To re-invent the wheel in a manner so that there is:
1. Transfer from other knowledge of the student;
2. Minimal relationship to previous math;
3. Conventions of Minus used in business.
To get the student to realize the rules of signs without
the turn-off that he/she may have gotten previously.
Dice One red, and one black for each student
Before class give several students the play money, and IOUs. After
attendance take a loan from one of the students and have that student
take a loan from another.
On the overhead list each student's holdings. Have the beginning
balance and the transactions using the brackets to stand for negative--
(but using the terms owned, and owed, the accountants use debits as
+[owned] and ( ) for -[Owed]--By having the students borrow from each
other to give the teacher the money there will be a negative number--
the student owes more money. A sub objective could be to balance the
student's own check book.
For practice problems have the students make their own by rolling
the dice. The black being + and the red being -. Thus they will have
random problems especially suited for the slower student since the
numbers will be less than 7, and not zero. This can later lead to some
motivation for statistics and surely will delight some of the gamblers
in the class.
Since this approach was thought of in the SMILE program and not

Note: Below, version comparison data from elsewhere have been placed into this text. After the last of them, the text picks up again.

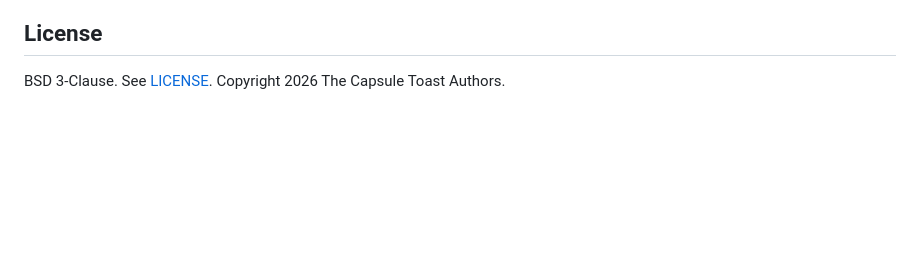
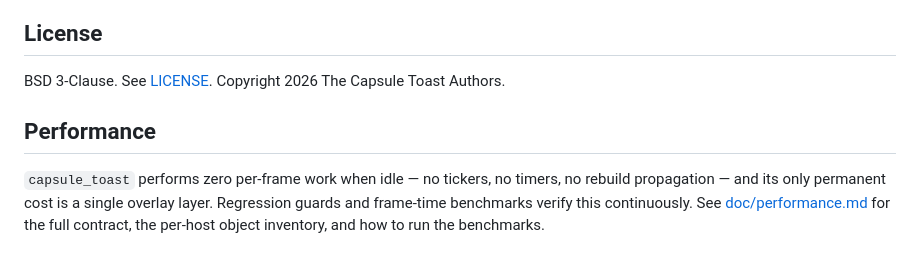
Before and after one commit to FadyFayezYounan/capsule_toast, a Markdown page: README.md, the part around the change. Drawn GitHub-style; blank space fills up the shorter version.

Commit message:
docs: document performance contract and benchmarks

```diff
--- a/README.md
+++ b/README.md
@@ -495,3 +495,11 @@ for every constructor and property.
 ## License
 
 BSD 3-Clause. See [LICENSE](LICENSE). Copyright 2026 The Capsule Toast Authors.
+
+## Performance
+
+`capsule_toast` performs zero per-frame work when idle — no tickers, no
+timers, no rebuild propagation — and its only permanent cost is a single
+overlay layer. Regression guards and frame-time benchmarks verify this
+continuously. See [doc/performance.md](doc/performance.md) for the full
+contract, the per-host object inventory, and how to run the benchmarks.
```
Also changed, not shown: doc/performance.md (added, +76 -0 lines).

tested in the actual classroom I am presenting it as an alternative for
the slower classes, possibly a support class. I have used the text
book method, then, for the students still having trouble, passed out
the rules to rote memorize, and, while working with the individual
student invoked a loan approach (borrow, and "paid" so as to end up
with money owed). Maybe starting with this approach we can work around
the students' inconsistency of minus, and negative.